◆ YOUR OBJECTIVE
Reproduce, exactly and in full, only the lines below from the one containing "fonts are replaced." through the one containing "Add functional suitability article".

◆ GIVEN DATA
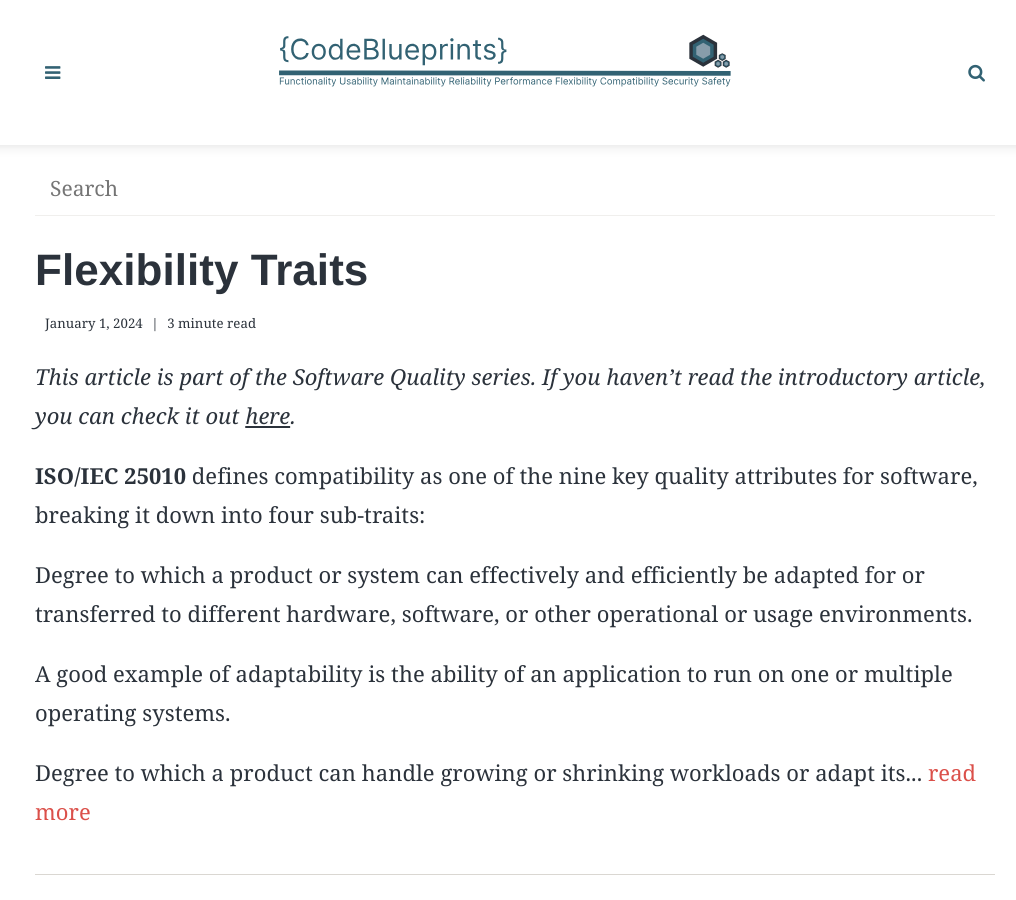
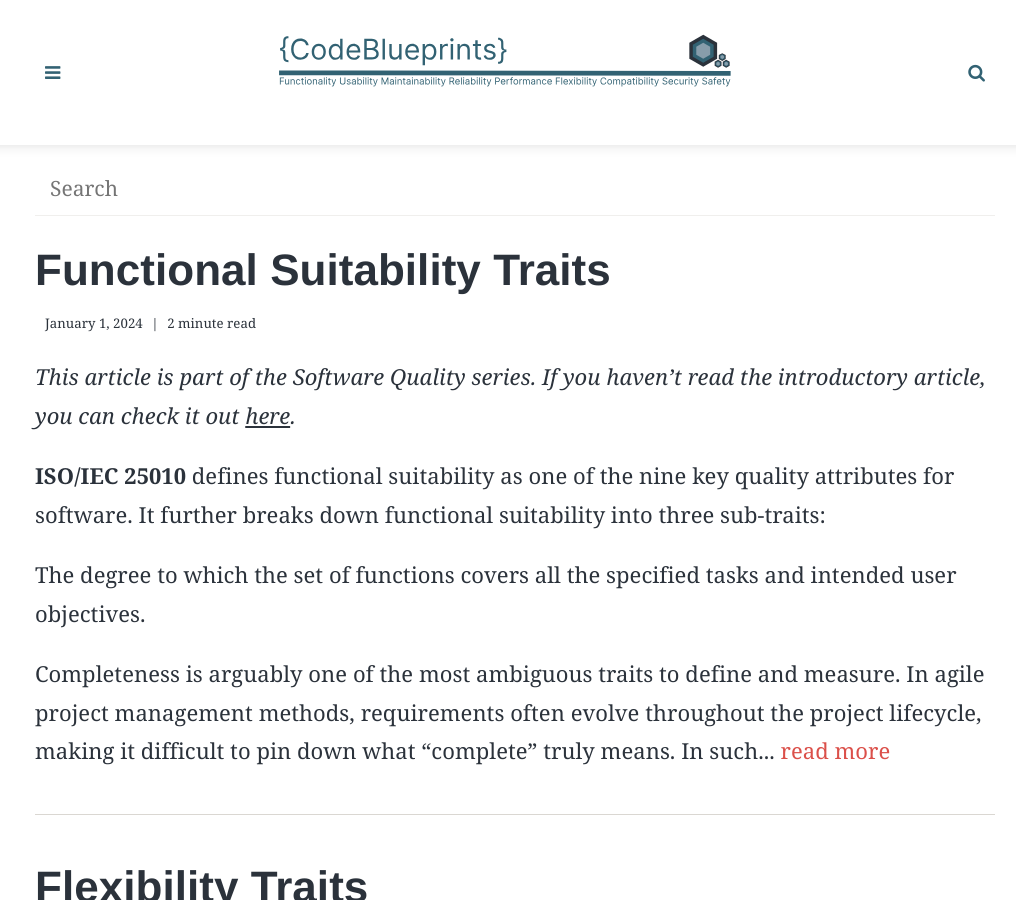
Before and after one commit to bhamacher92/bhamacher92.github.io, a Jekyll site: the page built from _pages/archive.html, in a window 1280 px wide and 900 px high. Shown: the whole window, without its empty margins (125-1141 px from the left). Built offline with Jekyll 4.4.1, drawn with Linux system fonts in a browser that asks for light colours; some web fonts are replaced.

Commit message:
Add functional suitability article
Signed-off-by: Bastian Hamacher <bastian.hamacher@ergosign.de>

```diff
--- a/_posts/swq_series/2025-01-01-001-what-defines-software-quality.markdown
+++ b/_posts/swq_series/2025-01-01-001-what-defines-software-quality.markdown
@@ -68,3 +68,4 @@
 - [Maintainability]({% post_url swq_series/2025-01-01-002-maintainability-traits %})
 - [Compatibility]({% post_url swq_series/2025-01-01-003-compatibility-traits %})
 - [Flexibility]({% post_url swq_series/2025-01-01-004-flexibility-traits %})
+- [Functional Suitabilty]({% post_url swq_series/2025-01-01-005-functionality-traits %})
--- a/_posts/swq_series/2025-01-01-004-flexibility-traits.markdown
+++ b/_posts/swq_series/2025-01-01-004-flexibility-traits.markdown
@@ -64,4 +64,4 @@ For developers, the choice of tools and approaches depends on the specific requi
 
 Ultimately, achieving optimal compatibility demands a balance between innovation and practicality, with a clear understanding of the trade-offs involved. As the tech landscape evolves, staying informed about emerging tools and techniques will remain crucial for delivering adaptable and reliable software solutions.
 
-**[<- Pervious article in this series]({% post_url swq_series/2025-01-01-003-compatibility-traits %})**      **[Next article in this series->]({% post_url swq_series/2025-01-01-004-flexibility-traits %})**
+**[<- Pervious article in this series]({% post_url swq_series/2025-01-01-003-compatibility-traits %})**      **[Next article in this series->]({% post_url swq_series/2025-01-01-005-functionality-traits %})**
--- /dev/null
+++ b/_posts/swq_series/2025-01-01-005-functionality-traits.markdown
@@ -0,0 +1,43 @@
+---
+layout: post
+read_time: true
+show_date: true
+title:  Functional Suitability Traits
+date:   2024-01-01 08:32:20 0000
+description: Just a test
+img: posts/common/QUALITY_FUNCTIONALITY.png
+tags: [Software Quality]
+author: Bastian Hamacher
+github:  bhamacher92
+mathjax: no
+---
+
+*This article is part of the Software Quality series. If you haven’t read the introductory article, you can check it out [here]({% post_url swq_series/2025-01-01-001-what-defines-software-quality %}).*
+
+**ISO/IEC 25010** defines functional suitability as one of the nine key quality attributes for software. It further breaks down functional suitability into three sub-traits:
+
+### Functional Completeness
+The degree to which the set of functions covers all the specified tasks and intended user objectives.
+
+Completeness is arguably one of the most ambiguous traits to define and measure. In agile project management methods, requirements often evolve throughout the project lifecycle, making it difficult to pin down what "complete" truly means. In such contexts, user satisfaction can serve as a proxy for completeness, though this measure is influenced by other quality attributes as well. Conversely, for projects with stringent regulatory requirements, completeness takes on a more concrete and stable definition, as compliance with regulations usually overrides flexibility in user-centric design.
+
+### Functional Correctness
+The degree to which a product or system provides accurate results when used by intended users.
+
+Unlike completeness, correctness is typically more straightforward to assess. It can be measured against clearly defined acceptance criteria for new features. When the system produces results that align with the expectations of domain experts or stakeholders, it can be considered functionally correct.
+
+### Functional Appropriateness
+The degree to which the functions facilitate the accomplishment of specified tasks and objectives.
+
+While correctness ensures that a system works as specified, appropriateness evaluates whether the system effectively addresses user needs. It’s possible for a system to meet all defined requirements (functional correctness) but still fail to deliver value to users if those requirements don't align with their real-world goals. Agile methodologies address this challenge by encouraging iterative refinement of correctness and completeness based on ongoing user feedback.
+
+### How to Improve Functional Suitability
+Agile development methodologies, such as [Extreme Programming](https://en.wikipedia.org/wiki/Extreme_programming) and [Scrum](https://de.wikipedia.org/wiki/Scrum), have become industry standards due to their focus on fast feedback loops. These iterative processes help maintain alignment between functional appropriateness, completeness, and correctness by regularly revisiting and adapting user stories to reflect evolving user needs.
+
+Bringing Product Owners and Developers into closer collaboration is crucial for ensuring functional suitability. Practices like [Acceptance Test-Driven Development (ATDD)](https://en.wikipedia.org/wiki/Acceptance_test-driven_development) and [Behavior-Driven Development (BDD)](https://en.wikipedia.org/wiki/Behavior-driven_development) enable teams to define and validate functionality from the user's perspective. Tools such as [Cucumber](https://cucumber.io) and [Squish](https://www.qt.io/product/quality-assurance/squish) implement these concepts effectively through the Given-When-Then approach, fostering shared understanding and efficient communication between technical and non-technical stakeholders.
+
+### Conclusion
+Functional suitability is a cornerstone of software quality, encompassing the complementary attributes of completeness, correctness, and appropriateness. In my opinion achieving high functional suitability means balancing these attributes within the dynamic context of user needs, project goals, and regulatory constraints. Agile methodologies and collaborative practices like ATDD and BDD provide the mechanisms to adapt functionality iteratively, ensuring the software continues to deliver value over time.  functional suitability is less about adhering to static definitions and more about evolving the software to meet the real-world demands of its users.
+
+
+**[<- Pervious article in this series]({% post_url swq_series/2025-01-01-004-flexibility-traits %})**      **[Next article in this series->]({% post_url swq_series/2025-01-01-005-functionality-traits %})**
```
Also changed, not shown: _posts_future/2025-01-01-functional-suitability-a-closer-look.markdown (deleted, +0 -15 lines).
* * *
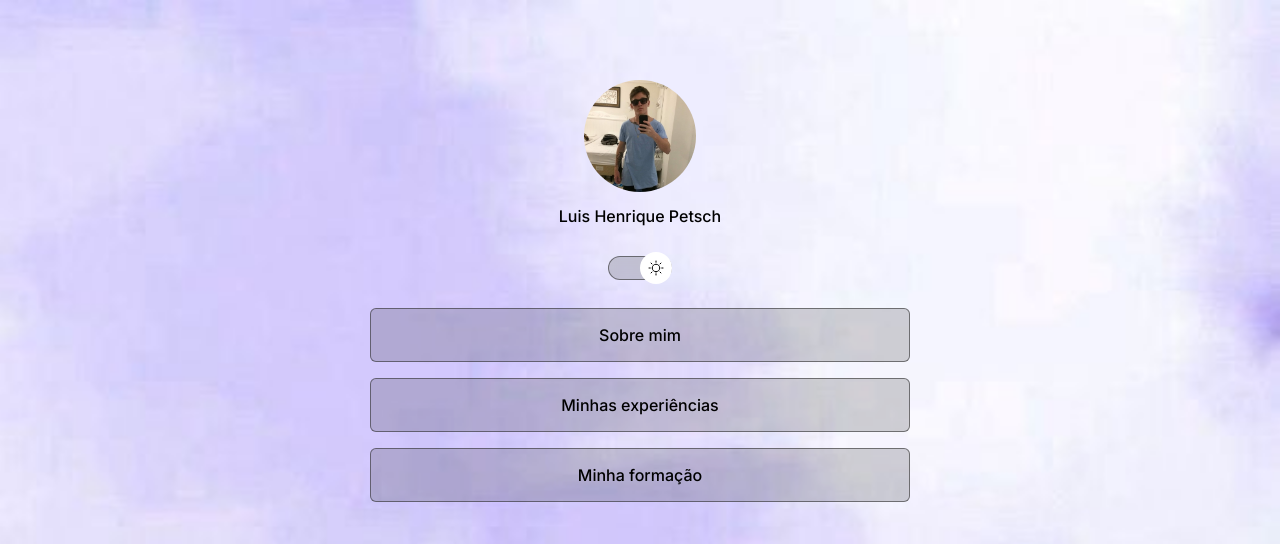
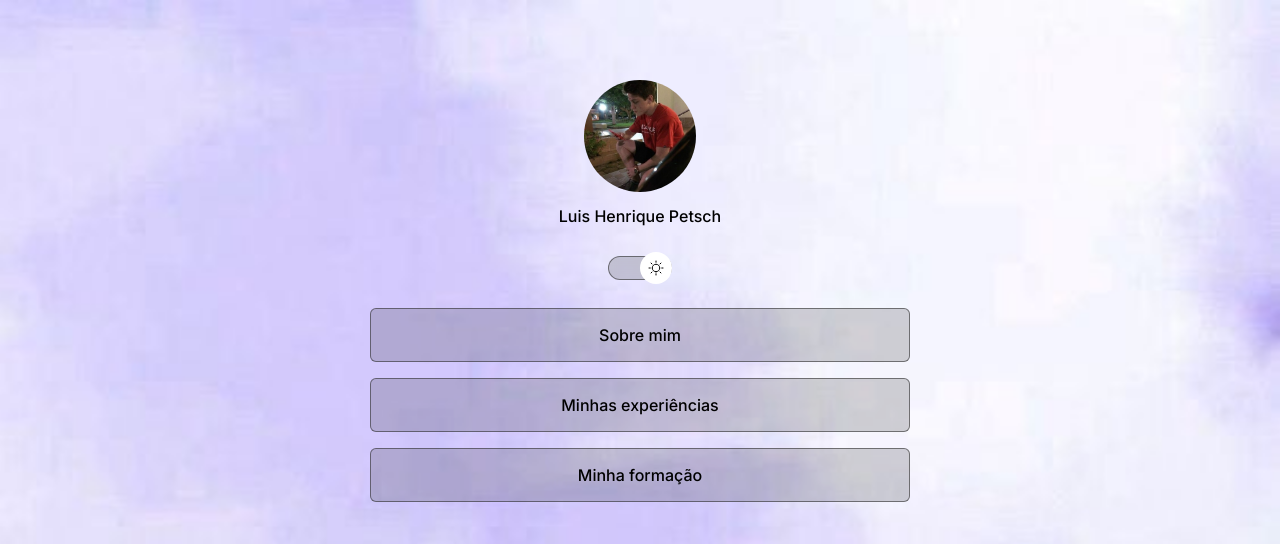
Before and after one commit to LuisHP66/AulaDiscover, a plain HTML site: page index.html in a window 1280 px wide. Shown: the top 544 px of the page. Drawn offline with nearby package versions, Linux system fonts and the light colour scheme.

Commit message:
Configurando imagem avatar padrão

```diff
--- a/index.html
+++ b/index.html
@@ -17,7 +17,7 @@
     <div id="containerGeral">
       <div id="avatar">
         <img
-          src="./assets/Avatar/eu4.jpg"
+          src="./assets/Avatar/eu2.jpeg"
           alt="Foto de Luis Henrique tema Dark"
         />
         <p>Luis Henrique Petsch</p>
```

◆ FINAL ANSWER
Before and after one commit to bhamacher92/bhamacher92.github.io, a Jekyll site: the page built from _pages/archive.html, in a window 1280 px wide and 900 px high. Shown: the whole window, without its empty margins (125-1141 px from the left). Built offline with Jekyll 4.4.1, drawn with Linux system fonts in a browser that asks for light colours; some web fonts are replaced.

Commit message:
Add functional suitability article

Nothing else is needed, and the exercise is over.